The National Park Service has frequently been touted as "America's best idea," and as the groundbreaking agency celebrates its 100th birthday, it's easy to understand why.
Ever since it was established on Aug. 25, 1916, the National Park Service has been charged with preserving the ecological and historical integrity of hundreds of nationally protected places, all of which are classified under an array of designations — from parks and monuments to preserves and memorials.
To honor the legacy of what is arguably one of the country's most important ecological achievements, National Geographic magazine is devoting its May issue to the 34,375-acre Greater Yellowstone Ecosystem and the associated national park.
According to the National Park Service, this region "is one of the largest nearly intact temperate-zone ecosystems on Earth, [and its] diversity and natural wealth includes hydrothermal features, wildlife, vegetation, lakes, and geologic wonders like the Grand Canyon of the Yellowstone River."
One of the most intriguing stories in the issue is Todd Wilkinson's "Threatened Species Are Thriving in Yellowstone. Now What?" which features gorgeous camera trap images by photographers Charlie Hamilton James, Michael Nichols, Drew Rush and others.
The image above, photographed by Drew Rush, shows a cougar "caught on the prowl by a camera trap set behind an elk rack on a cliff. [...] Notoriously elusive, cougars vary their range in response to their prey, mostly elk and deer. In winter, they favor the shallow snow in the northern reaches of Yellowstone."
The outstanding photography is paired with Wilkinson's examination of the effects Yellowstone's preservation has had on wildlife conservation.
"Greater Yellowstone exists as a flagship for 'rewilding.' It not only hosted the reintroduction of wolves — a lost species — but also served as a critical reservoir in the recovery of grizzly bears, bison, elk, Rocky Mountain bighorn sheep, sandhill cranes, and trumpeter swans. The area is the only essentially intact bioregion in the country — and one of the few in the world that still are home to all of their original mammals and birds."
To make sense of Yellowstone's encouraging conservation gains, Wilkinson talks with Susan G. Clark, a Yale professor and the founder of the Northern Rockies Conservation Cooperative in Jackson, Wyoming.

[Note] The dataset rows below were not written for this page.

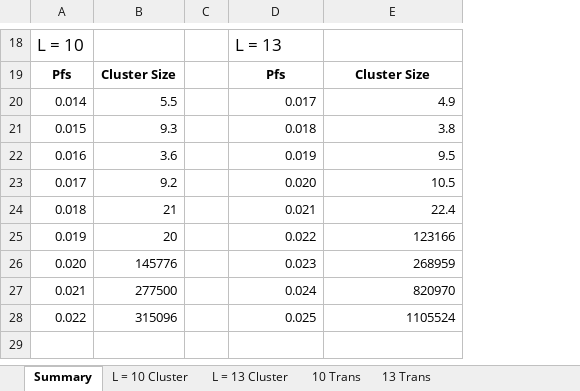
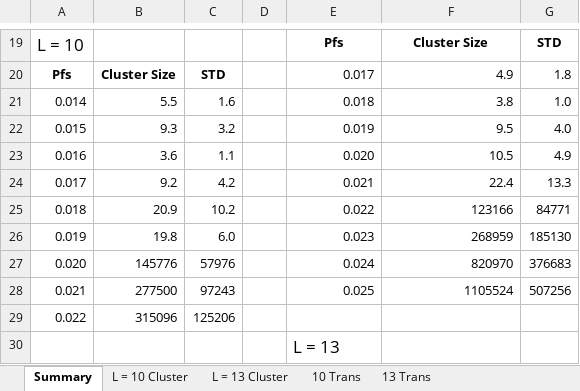
Before and after one commit to drbjmiller/Sequence-Space, an Excel workbook: Simulation Data.xlsx, sheet Summary, drawn as a sheet; only a part is shown, gaps mark what is left out; values as stored, in another font and other column widths than the file's, no borders; removed rows and columns are numbered as before the commit, all else as after; the diff covers the shown part only; the diff names each change by its address in the sheet, - before the commit and + after, or states it on an @@ line.

```diff
--- a/Simulation Data.xlsx (sheet Summary)
+++ b/Simulation Data.xlsx (sheet Summary)
+column C, rows 20-25: STD | 1.6 | 3.2 | 1.1 | 4.2 | 10.2; rows 27-29: 57976 | 97243 | 125206
+column G, rows 19-25: STD | 1.8 | 1.0 | 4.0 | 4.9 | 13.3 | 84771; rows 27-28: 376683 | 507256
-E19: L = 13
+E19: Pfs
@@ E19 bold: off → on, text size: smaller, alignment: left → center @@
-F19: (empty)
+F19: Cluster Size
-E20: Pfs
+E20: 0.017
@@ E20:F20 bold: on → off, alignment: center → right @@
-F20: Cluster Size
+F20: 4.9
-E21: 0.017
+E21: 0.018
-F21: 4.9
+F21: 3.8
-E22: 0.018
+E22: 0.019
-F22: 3.8
+F22: 9.5
-E23: 0.019
+E23: 0.020
-F23: 9.5
+F23: 10.5
-E24: 0.020
+E24: 0.021
-F24: 10.5
+F24: 22.4
-row 24: 0.018 | 21 |  | 0.021 | 22.4
-A25: 0.019
+A25: 0.018
-B25: 20
+B25: 20.9
+row 26: 0.019 | 19.8 | 6.0 |  | 0.023 | 268959 | 185130
-E27: 0.023
+E27: 0.024
-F27: 268959
+F27: 820970
-E28: 0.024
+E28: 0.025
-F28: 820970
+F28: 1105524
-E29: 0.025
+E29: (empty)
-F29: 1105524
+F29: (empty)
-E30: (empty)
+E30: L = 13
```
Also changed, not shown: 2 added rows, 1 removed row, 54 edited cells and cell formats elsewhere in this sheet.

Clark explains that there are currently about 5,000 wild American bison within Yellowstone — an impressive number when you consider the species was nearly hunted to extinction by the late 19th century. However, that stronghold pales in comparison to the 35 million bison that historically roamed the West.
The same applies to grizzlies,
which have all but disappeared from 95 percent of their historical range
in the lower 48 states. Currently, there are about 800 grizzlies in
Yellowstone and a few hundred more spread throughout the contiguous
United States, but that represents just a tiny fraction of the estimated
50,000 that once lived in these parts.
So the question is, what does it really mean to "thrive" when you're working with the bare minimum? And where do we go from here to ensure sufficient habitats for species that are recovering?
"What’s important is not just having a checklist of species and calling it good," Clark says, "but preserving these animals’ natural histories, protecting migration patterns, and turning grass into meat — which is then recycled across the landscape in the food chain."